Exercise inputs:
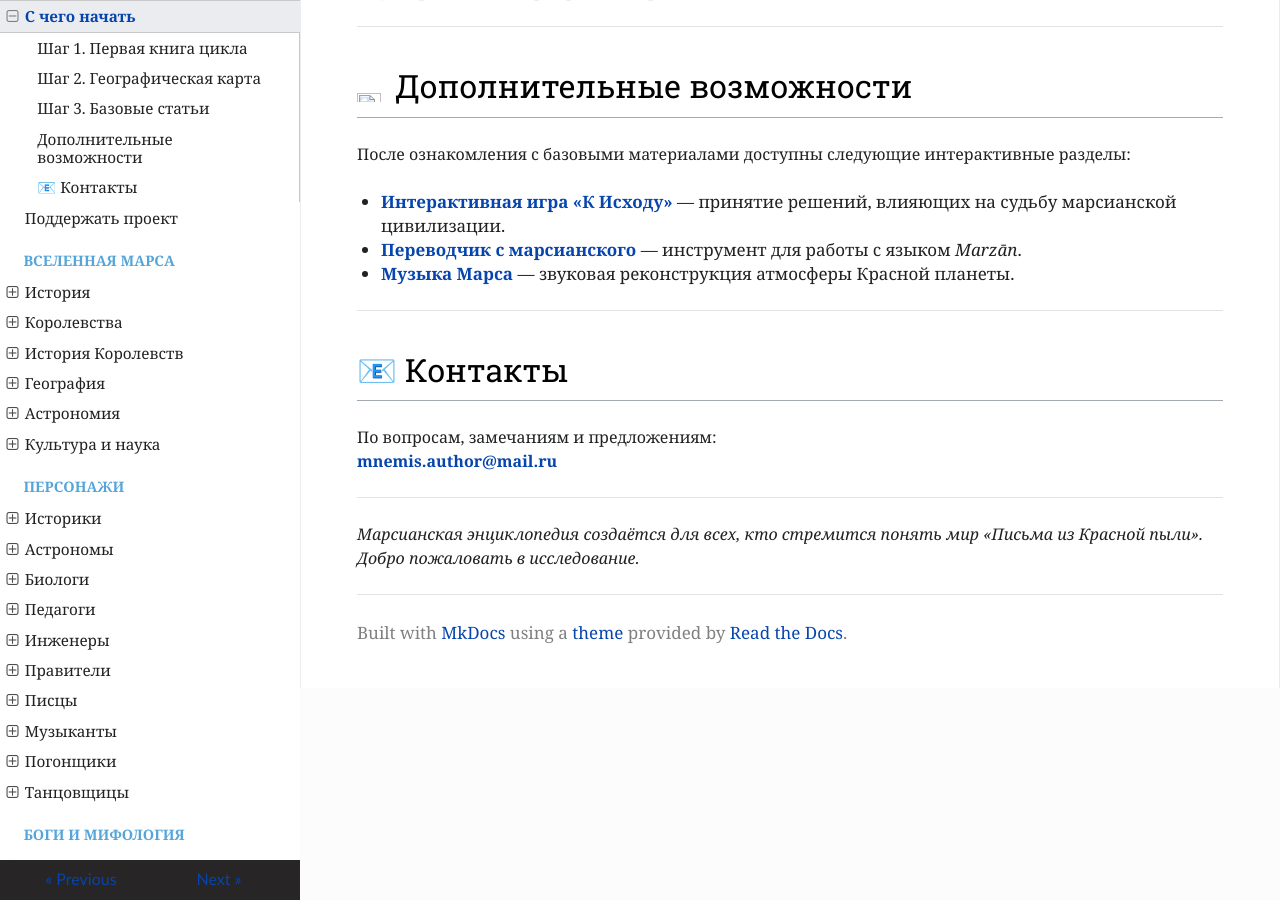
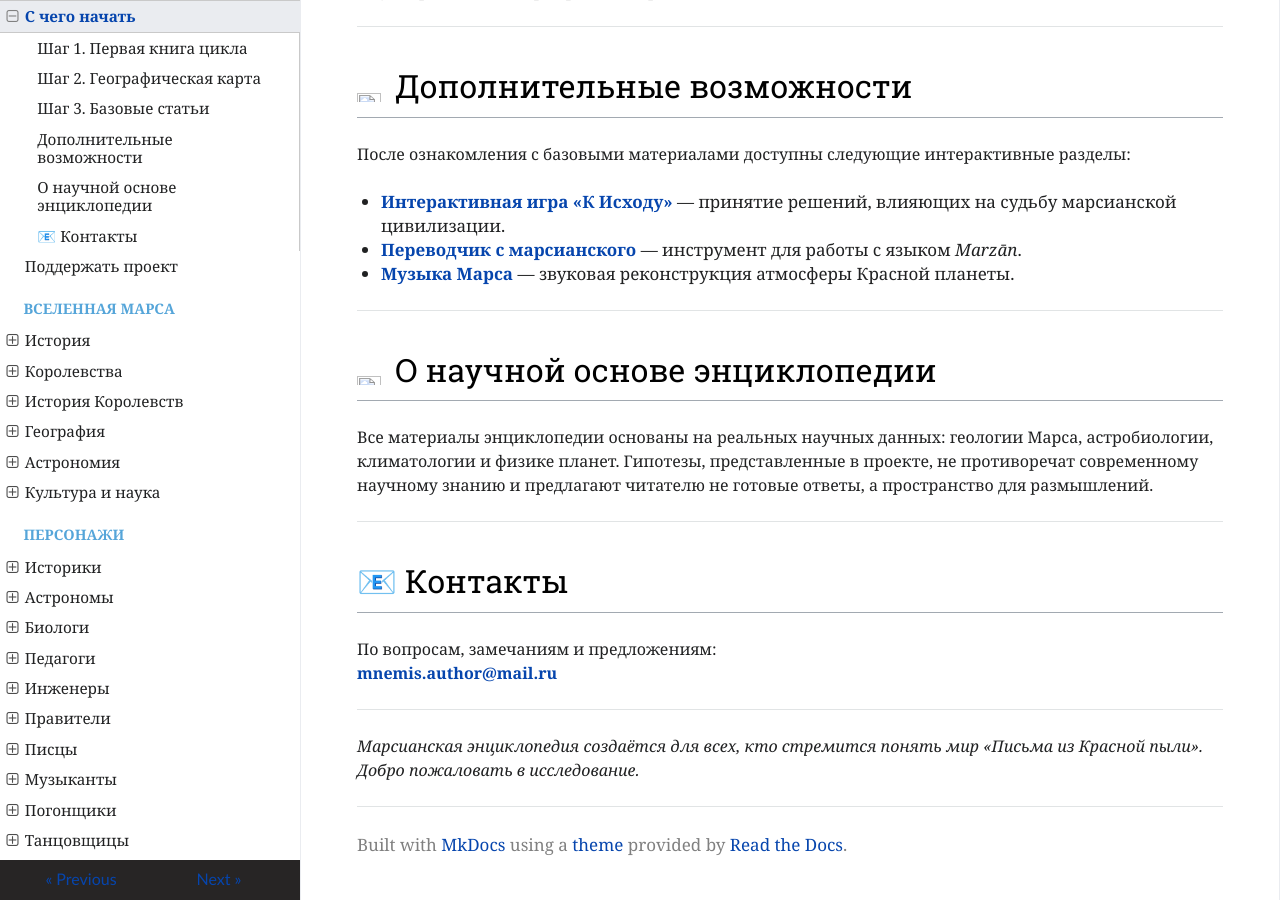
Before and after one commit to ivanhohlov14-bit/mars-encyclopedia, an MkDocs documentation site: the page built from docs/start-here.md, in a window 1280 px wide and 900 px high, scrolled down 1216 px. Built offline with MkDocs 1.6.1, drawn with Linux system fonts in a browser that asks for light colours; nearby versions of some CDN libraries.

Commit message:
Update start-here.md

```diff
--- a/docs/start-here.md
+++ b/docs/start-here.md
@@ -44,6 +44,12 @@
 
 ---
 
+## <img src="assets/images/stickers/sticker-tablet.png" style="width: 24px; height: 24px; display: inline; vertical-align: middle; margin-right: 6px;"> О научной основе энциклопедии
+
+Все материалы энциклопедии основаны на реальных научных данных: геологии Марса, астробиологии, климатологии и физике планет. Гипотезы, представленные в проекте, не противоречат современному научному знанию и предлагают читателю не готовые ответы, а пространство для размышлений.
+
+---
+
 ## 📧 Контакты
 
 По вопросам, замечаниям и предложениям:
```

What you have to do: Search the entries for the string "here". Copy every line that has it.

Written solution:
Before and after one commit to ivanhohlov14-bit/mars-encyclopedia, an MkDocs documentation site: the page built from docs/start-here.md, in a window 1280 px wide and 900 px high, scrolled down 1216 px. Built offline with MkDocs 1.6.1, drawn with Linux system fonts in a browser that asks for light colours; nearby versions of some CDN libraries.
Update start-here.md
--- a/docs/start-here.md
+++ b/docs/start-here.md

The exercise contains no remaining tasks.